Exercise:
Lines with the word "export" are the ones wanted. Copy each of them from the entries below.

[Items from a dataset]
= = =

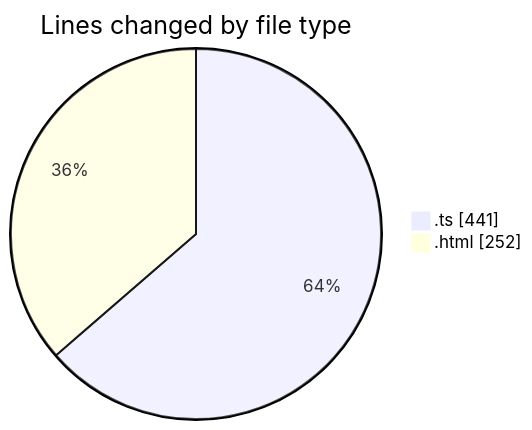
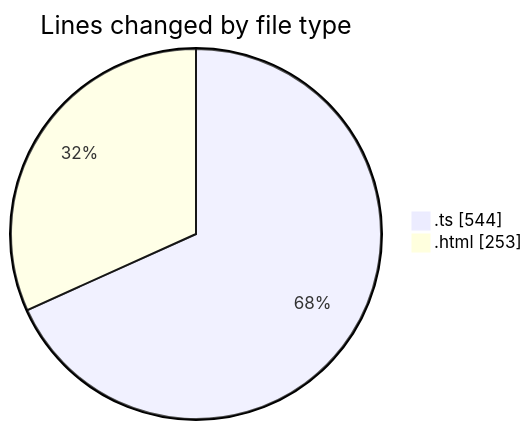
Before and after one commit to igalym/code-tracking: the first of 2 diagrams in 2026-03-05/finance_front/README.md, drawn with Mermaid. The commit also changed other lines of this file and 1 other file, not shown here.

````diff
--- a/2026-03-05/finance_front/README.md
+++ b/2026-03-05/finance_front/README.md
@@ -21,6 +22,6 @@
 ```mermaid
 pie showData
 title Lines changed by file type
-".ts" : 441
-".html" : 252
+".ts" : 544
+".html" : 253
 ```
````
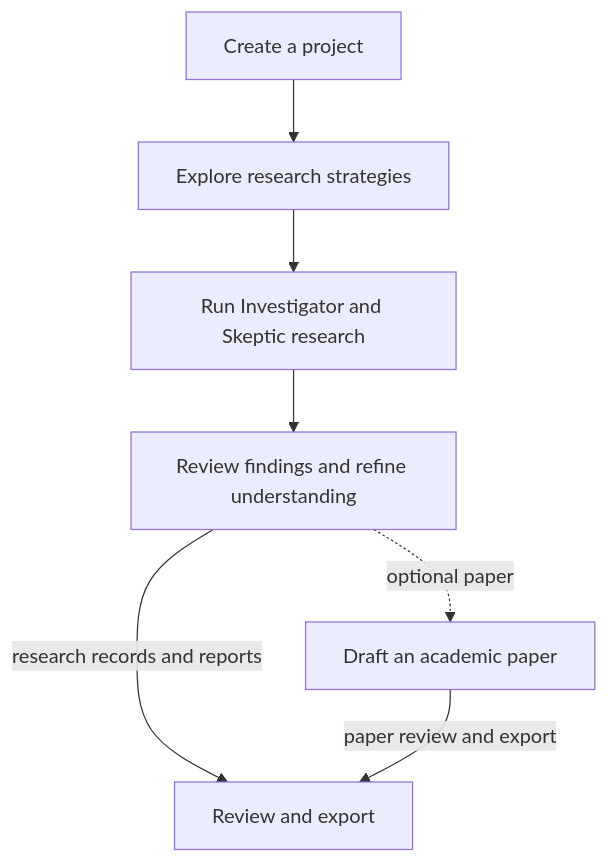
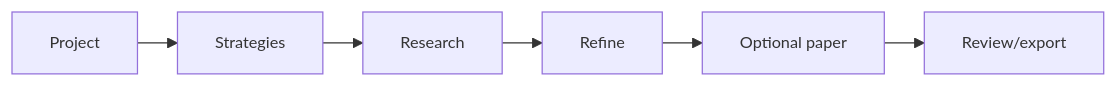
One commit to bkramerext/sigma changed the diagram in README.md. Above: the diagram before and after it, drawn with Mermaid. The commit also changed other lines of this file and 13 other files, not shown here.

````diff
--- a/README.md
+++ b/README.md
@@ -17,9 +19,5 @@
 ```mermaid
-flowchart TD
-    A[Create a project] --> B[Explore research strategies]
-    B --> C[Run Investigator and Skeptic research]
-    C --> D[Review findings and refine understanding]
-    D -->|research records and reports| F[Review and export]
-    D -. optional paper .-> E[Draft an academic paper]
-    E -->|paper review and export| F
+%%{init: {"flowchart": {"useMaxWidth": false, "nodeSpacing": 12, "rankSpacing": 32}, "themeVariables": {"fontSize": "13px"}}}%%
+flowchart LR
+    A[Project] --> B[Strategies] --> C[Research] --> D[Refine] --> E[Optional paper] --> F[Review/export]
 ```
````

= = =

Answer for the task:
-    D -->|research records and reports| F[Review and export]
-    E -->|paper review and export| F
+    A[Project] --> B[Strategies] --> C[Research] --> D[Refine] --> E[Optional paper] --> F[Review/export]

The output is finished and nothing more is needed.